Thousands of people are using Facebook to check-in at Standing Rock, North Dakota in order to protect people from local police who are targeting protesters based on their location.
Thousands of people on both sides of the Atlantic have been using Facebook to check-in at Standing Rock, North Dakota to protect the Dakota Access Pipeline (DAPL) protestors.
Activists and environmentalists have welcomed calls for the virtual flash-mob in Standing Rock after claims that Morton County Sheriff’s Department have been targeting protestors based on their location on Facebook.
Flooding the check-in at Standing Rock has been referred to as “concrete action” for those who are unable to make a physical protest themselves. This simple act of digital defiance aims to protect the identity of campaigners on the ground and has raised awareness of the $3.7 billion pipeline which will pump crude oil across 4 states, sacred burial grounds and poses a risk to local water supplies.
Over 140 people were arrested last Thursday after Native American activists where met with pepper spray and armoured police.
These continuous arrests and barricades have been seen as an assault on “freedom of expression on the most basic level”, after journalists, filmmakers and politicians supporting the Native American community have also been threatened with legal proceedings by North Dakota officials.

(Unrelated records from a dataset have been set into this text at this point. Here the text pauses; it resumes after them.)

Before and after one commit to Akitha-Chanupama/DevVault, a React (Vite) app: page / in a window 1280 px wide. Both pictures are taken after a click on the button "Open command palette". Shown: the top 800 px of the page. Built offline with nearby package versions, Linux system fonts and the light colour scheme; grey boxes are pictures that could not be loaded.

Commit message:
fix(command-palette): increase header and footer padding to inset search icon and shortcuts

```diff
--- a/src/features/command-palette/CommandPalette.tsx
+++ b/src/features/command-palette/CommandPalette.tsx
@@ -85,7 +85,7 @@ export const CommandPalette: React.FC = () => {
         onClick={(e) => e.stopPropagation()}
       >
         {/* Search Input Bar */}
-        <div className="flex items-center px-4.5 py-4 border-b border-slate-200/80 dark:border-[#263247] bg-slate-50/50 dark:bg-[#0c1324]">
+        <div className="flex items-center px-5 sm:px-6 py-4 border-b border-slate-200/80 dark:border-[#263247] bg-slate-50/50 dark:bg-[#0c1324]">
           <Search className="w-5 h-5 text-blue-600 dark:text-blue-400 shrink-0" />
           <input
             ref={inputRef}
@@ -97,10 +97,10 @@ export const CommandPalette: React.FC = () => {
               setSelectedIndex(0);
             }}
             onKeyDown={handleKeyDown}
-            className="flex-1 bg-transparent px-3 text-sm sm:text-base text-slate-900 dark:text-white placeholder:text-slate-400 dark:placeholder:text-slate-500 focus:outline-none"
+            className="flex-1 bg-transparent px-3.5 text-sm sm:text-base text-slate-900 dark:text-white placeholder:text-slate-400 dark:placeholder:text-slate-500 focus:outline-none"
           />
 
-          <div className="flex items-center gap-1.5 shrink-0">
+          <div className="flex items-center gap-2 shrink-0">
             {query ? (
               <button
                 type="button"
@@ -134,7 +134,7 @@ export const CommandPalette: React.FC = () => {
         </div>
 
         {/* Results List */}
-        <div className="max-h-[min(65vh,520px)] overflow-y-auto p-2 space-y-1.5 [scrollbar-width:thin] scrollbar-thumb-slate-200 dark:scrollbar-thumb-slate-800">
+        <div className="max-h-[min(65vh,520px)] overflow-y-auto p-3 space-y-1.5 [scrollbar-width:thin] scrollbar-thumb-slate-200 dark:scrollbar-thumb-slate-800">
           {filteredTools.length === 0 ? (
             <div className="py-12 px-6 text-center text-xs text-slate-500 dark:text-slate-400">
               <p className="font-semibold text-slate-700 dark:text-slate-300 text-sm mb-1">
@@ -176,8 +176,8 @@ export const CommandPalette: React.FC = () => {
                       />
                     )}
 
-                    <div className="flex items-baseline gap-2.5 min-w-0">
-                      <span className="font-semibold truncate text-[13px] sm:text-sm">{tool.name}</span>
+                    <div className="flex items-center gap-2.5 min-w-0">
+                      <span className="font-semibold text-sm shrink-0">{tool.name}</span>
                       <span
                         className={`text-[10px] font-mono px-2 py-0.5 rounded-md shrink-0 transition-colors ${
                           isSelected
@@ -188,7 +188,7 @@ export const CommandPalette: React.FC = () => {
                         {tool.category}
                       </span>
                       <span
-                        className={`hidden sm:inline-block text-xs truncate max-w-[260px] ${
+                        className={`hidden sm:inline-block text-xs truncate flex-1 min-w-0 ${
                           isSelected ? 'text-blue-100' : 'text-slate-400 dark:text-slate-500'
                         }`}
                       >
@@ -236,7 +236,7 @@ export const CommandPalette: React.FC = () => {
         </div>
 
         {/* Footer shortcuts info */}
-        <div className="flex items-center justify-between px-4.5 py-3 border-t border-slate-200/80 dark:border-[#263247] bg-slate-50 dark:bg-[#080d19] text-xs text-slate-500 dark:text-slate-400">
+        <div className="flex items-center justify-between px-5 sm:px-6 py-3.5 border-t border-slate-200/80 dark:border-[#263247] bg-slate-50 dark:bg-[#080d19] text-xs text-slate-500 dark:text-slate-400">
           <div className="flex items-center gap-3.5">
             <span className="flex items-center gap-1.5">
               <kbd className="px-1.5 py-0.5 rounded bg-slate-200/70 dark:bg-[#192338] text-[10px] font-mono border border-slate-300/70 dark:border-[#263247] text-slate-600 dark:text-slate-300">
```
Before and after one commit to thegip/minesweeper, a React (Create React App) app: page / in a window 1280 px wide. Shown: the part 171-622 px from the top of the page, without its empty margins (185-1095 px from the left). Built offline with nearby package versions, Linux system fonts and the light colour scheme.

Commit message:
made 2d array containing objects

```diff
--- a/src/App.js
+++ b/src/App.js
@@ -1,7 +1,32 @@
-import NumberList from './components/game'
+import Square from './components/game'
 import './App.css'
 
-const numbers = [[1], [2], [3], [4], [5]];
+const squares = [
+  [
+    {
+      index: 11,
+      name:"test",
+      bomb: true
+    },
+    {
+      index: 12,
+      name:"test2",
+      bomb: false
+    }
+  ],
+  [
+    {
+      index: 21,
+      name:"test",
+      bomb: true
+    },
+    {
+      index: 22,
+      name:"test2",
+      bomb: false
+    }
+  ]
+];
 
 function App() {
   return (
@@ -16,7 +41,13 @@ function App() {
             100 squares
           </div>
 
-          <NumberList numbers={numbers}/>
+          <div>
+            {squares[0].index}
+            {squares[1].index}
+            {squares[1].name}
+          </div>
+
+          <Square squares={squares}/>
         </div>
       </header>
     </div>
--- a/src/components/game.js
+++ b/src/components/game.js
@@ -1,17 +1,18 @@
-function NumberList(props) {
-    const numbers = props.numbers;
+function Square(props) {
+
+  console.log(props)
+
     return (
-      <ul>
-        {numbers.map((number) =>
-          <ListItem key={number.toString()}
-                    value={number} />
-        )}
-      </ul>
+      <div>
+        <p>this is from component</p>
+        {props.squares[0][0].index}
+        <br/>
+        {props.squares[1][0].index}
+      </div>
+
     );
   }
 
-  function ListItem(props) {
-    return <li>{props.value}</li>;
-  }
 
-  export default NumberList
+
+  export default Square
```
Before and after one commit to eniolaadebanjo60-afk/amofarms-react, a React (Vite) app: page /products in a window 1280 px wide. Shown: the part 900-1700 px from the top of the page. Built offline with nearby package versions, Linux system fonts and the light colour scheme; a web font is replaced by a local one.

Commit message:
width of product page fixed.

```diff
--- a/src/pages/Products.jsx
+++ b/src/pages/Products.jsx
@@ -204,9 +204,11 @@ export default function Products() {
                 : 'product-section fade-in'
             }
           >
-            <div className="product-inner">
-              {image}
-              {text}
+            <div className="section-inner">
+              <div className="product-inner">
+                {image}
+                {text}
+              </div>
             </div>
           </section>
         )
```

Native American leaders have vowed to fight DAPL to the bitter end and in an age of voyeuristic social media activism, checking-in at Standing Rock has both positive consequences for those fighting the construction of the pipeline.